In the days since The Block, the chatter within the IndyCar community has been incessant.
Brian Barnhart has defended the rule. Tony Cotman has defended the rule. The vast majority of drivers are backing it as well (everyone but Helio, it seems) with some taking the time to publicly explain the justification for it. Pressdog has tossed his hat into the ring in its favor.
However, the vast majority of the masses are still wielding torches and pitchforks and screaming for justice.
Here’s the briefest way to summarize the viewpoint of the yay side: because we’re running spec cars that are all doing more or less the same speed, allowing a leader to protect the inside line would result in parades with little to no passing.
This is easy to see on, say, a 1.5-mile oval, where the cars are so evenly matched that it can sometimes take several laps to complete a pass (overtake assistance being the only relief for that issue). On a track like Edmonton, though, where turn 1 has so many lines to choose from, the need isn’t as cut and dried.
However, Tony Cotman made this point on Twitter last night, and he’s absolutely right: A rule needs to be established and enforced consistently throughout the entire season. The failure to do so, and the failure to inform the masses that it’s being done, creates exactly the sort of confusion we’re dealing with right now.
The clearest lesson to be learned from all of this is that… well, that there are lessons to be learned in how to handle such situations in the future. So, here are some ideas for ways to clear this one up and to prevent similar catastrophes.
1. Don’t call it a blocking rule. That’s not what it is. If it needs to exist, call it an anti-defense rule, and make it separate from the blocking rule (which should be restricted to acts of blocking that are dangerous, such as sudden braking, swerving, or otherwise erratic behavior).
2. Make the punishment for the anti-defense rule less strict than for the blocking rule. The fan base has been loud and clear on this: regardless of whether he knew the rule going in, a black flag that resulted in Helio losing the race (never mind being removed from an excellent battle for the lead) was far too harsh for the crime. These offenses need to be treated with the differing levels of severity that they inherently carry.

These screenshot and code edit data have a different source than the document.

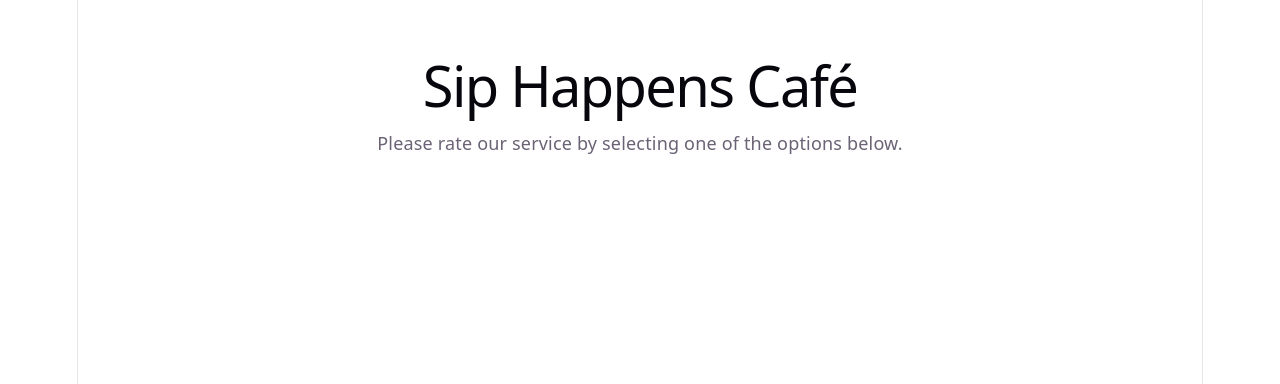
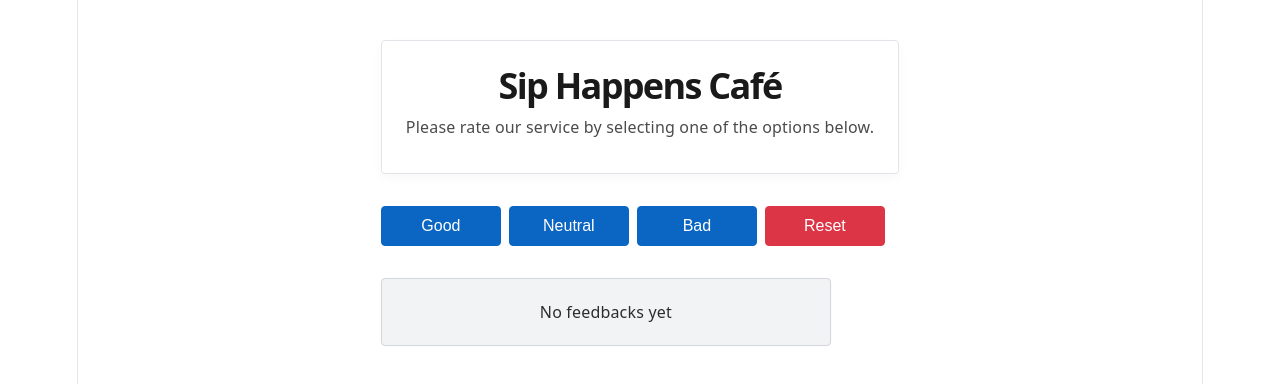
Before and after one commit to irahilles/02-react-cafe, a React (Vite) app: page / in a window 1280 px wide. Shown: the top 384 px of the page. Built offline with nearby package versions, Linux system fonts and the light colour scheme.

Commit message:
compited app

```diff
--- a/src/components/App/App.tsx
+++ b/src/components/App/App.tsx
@@ -1,10 +1,51 @@
 import css from './App.module.css';
-import CafeInfo from '../CafeInfo/CafeInfo';
+import CafeInfo from '../cafeInfo/CafeInfo';
+import { useState } from 'react';
+import type { Votes, VoteType} from '../types/votes';
+import VoteOptions from '../voteOptions/VoteOptions';
+import VoteStats from '../voteStats/VoteStats';
+import Notification from '../notification/Notification';
 
 export default function App(){
+    const [votes, setVotes] = useState<Votes>({
+    good: 0,
+    neutral: 0,
+    bad: 0,
+  });
+
+    const handleVote = (type: VoteType) => {
+    setVotes({
+      ...votes,
+      [type]: votes[type] + 1,
+    });
+  };
+
+  const resetVotes = () => {
+    setVotes({
+      good: 0,
+      neutral: 0,
+      bad: 0,
+    });
+  };
+
+const totalVotes = votes.good + votes.bad + votes.neutral;
+const positiveRate = totalVotes
+  ? Math.round((votes.good / totalVotes) * 100)
+  : 0;
+
     return (
         <div className={css.app}>
             <CafeInfo />
+               <VoteOptions
+        onVote={handleVote}
+        onReset={resetVotes}
+        canReset={true}
+      />
+{totalVotes > 0 ?  (<VoteStats
+    votes={votes}
+    totalVotes={totalVotes}
+    positiveRate={positiveRate}
+  />) : (<Notification/>)}
         </div>
     )
 }
--- a/src/components/CafeInfo/CafeInfo.tsx
+++ b/src/components/CafeInfo/CafeInfo.tsx
@@ -1,4 +1,4 @@
-import css from './CafeInfo.modelu.css';
+import css from './CafeInfo.module.css';
 
 export default function CafeInfo(){
     return (
--- /dev/null
+++ b/src/components/notification/Notification.module.css
@@ -0,0 +1,11 @@
+.message {
+    margin: 0;
+    background-color: #f1f3f5;
+    color: #2d2d2d;
+    border: 1px solid #d3d6da;
+    border-radius: 4px;
+    padding: 20px 24px;
+    font-size: 16px;
+    max-width: 400px;
+    box-shadow: 0 1px 4px rgba(0, 0, 0, 0.02);
+  }
--- /dev/null
+++ b/src/components/notification/Notification.tsx
@@ -0,0 +1,7 @@
+import css from './Notification.module.css';
+
+export default function Notification(){
+    return (
+        <p className={css.message}>No feedbacks yet</p>
+    )
+}
--- /dev/null
+++ b/src/components/types/votes.ts
@@ -0,0 +1,7 @@
+export interface Votes {
+	good: number,
+	neutral: number,
+	bad: number,
+}
+
+export type VoteType = 'good' | 'neutral' | 'bad';
--- /dev/null
+++ b/src/components/voteOptions/VoteOptions.module.css
@@ -0,0 +1,33 @@
+.container {
+    display: flex;
+    gap: 8px;
+    flex-wrap: wrap;
+  }
+
+  .button {
+    padding: 10px 22px;
+    background-color: #0a66c2;
+    color: #fff;
+    border: 1px solid #0a66c2;
+    border-radius: 4px;
+    font-size: 16px;
+    font-weight: 500;
+    cursor: pointer;
+    transition: background-color 0.2s ease, border-color 0.2s ease;
+    min-width: 120px;
+  }
+
+  .button:hover {
+    background-color: #004182;
+    border-color: #003060;
+  }
+
+  .reset {
+    background-color: #dc3545;
+    border-color: #dc3545;
+  }
+
+  .reset:hover {
+    background-color: #bb2d3b;
+    border-color: #b02a37;
+  }
--- /dev/null
+++ b/src/components/voteOptions/VoteOptions.tsx
@@ -0,0 +1,22 @@
+import css from './VoteOptions.module.css';
+
+interface VoteOptionsProps{
+onVote: (type: 'good' | 'neutral' | 'bad') => void;
+onReset: () => void;
+canReset: boolean,
+}
+
+export default function VoteOptions({onVote, onReset, canReset} :VoteOptionsProps){
+    return (
+<div className={css.container}>
+  <button className={css.button} onClick={()=>{onVote('good')}}>Good</button>
+  <button className={css.button} onClick={()=>{onVote('neutral')}}>Neutral</button>
+  <button className={css.button} onClick={()=>{onVote('bad')}}>Bad</button>
+  {canReset && (
+  <button className={`${css.button} ${css.reset}`} onClick={onReset}>
+    Reset
+  </button>
+)}
+</div>
+    )
+}
--- /dev/null
+++ b/src/components/voteStats/VoteStats.module.css
@@ -0,0 +1,21 @@
+.container {
+    background-color: #f9f9f9;
+    border: 1px solid #dcdfe3;
+    border-radius: 4px;
+    padding: 16px;
+    max-width: 300px;
+    box-shadow: 0 2px 6px rgba(0, 0, 0, 0.04);
+  }
+
+  .stat {
+    font-size: 15px;
+    color: #2d2d2d;
+    margin: 8px 0;
+    display: flex;
+    justify-content: space-between;
+  }
+
+  .stat strong {
+    font-weight: 600;
+    color: #0a66c2;
+  }
--- /dev/null
+++ b/src/components/voteStats/VoteStats.tsx
@@ -0,0 +1,20 @@
+import styles from './VoteStats.module.css';
+import type { Votes } from '../types/votes';
+
+export interface VoteStatsProps {
+    votes: Votes;
+    totalVotes: number;
+    positiveRate: number;
+}
+
+export default function VoteStats ({votes, totalVotes, positiveRate}:VoteStatsProps){
+    return (
+        <div className={styles.container}>
+  <p className={styles.stat}>Good: <strong>{votes.good}</strong></p>
+  <p className={styles.stat}>Neutral: <strong>{votes.neutral}</strong></p>
+  <p className={styles.stat}>Bad: <strong>{votes.bad}</strong></p>
+  <p className={styles.stat}>Total: <strong>{totalVotes}</strong></p>
+  <p className={styles.stat}>Positive: <strong>{positiveRate}%</strong></p>
+</div>
+    )
+}
--- a/src/main.tsx
+++ b/src/main.tsx
@@ -1,7 +1,7 @@
 import { StrictMode } from 'react'
 import { createRoot } from 'react-dom/client'
 import './index.css'
-import App from './components/App/App.tsx'
+import App from './components/app/App.tsx'
 
 createRoot(document.getElementById('root')!).render(
   <StrictMode>
```
Also changed, not shown: src/components/CafeInfo/CafeInfo.module.css (renamed from src/components/CafeInfo/CafeInfo.modelu.css).
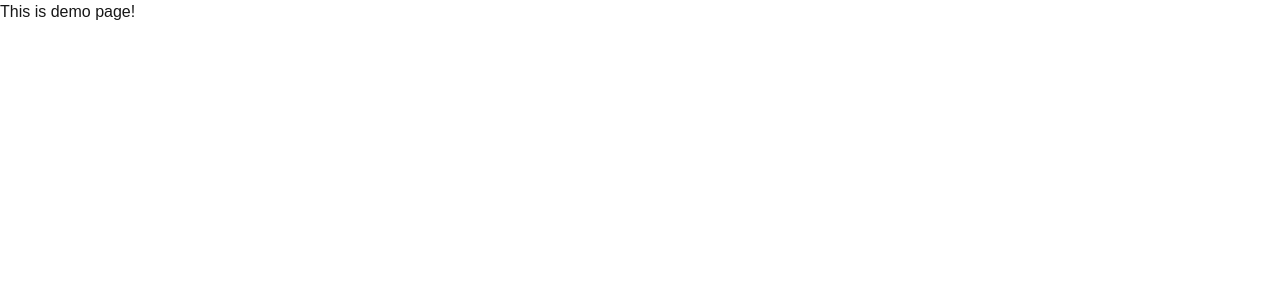
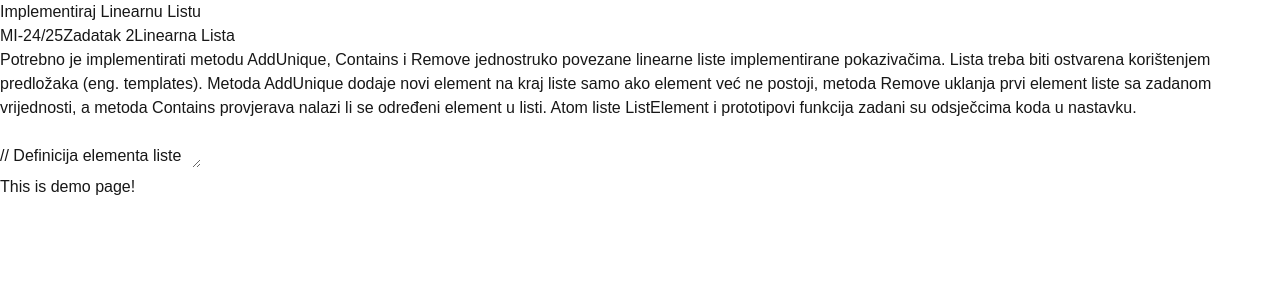
Before and after one commit to karlocehulic19/algofer, a Next.js app in the folder client/: page /demo in a window 1280 px wide. Shown: the top 300 px of the page. Built offline with nearby package versions, Linux system fonts and the light colour scheme.

Commit message:
feat: add content for demo problem

```diff
--- a/client/src/app/demo/page.tsx
+++ b/client/src/app/demo/page.tsx
@@ -1,3 +1,52 @@
 export default function page() {
-  return <div>This is demo page!</div>;
+  return (
+    <div>
+      <div>
+        <h1>Implementiraj Linearnu Listu</h1>
+        <div>
+          <span>MI-24/25</span>
+          <span>Zadatak 2</span>
+          <span>Linearna Lista</span>
+        </div>
+        <p>
+          Potrebno je implementirati metodu AddUnique, Contains i Remove
+          jednostruko povezane linearne liste implementirane pokazivačima. Lista
+          treba biti ostvarena korištenjem predložaka (eng. templates). Metoda
+          AddUnique dodaje novi element na kraj liste samo ako element već ne
+          postoji, metoda Remove uklanja prvi element liste sa zadanom
+          vrijednosti, a metoda Contains provjerava nalazi li se određeni
+          element u listi. Atom liste ListElement i prototipovi funkcija zadani
+          su odsječcima koda u nastavku.
+        </p>
+      </div>
+      <div>
+        <textarea
+          defaultValue={`
+// Definicija elementa liste
+// template<typename T>
+// class ListElement{
+//  public:
+//  T i;
+//  ListElement<T>* next;
+// };
+
+
+
+template<typename T>
+class MyList{
+ private:
+ ListElement<T> *head;
+ public:
+ void AddUnique(T val){ //vaš kod za AddUnique }
+ void Remove(T val){ // vaš kod za Remove }
+ bool Contains(T val){ // vaš kod za Contains }
+};
+
+`}
+        ></textarea>
+
+        <div>This is demo page!</div>
+      </div>
+    </div>
+  );
 }
```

3. Be consistent and transparent in the application. The inconsistent application of penalties has been a point of contention for some time. Rules that carry severe consequences shouldn’t be subjective: if a rule that can result in a black flag is written such that it requires a flimsy judgment call to be enforced, it needs to be rewritten. And no one should be immune: the mere fact that fans can point toward identical offenses that didn’t result in a penalty or speculate that certain drivers would have had this rule applied less stringently reveals a very serious problem. Moreover, multiple sources have called Helio a blocking “repeat offender,” but no one has anything concrete to point toward to corroborate the claim. A more severe punishment for someone who’s deliberately flouting the rules will make a lot more sense to a lot more people, so if a driver is being repeatedly warned, tell us about it. This business of the rules being NONE OF OUR BUSINESS (credit to Pressdog) is extremely damaging, particularly in situations like the one we currently face.
4. Enough with the spec cars already. It’s likely that we can all agree on this one: If we need an anti-defense rule, we’re no longer racing. Roll on, 2012.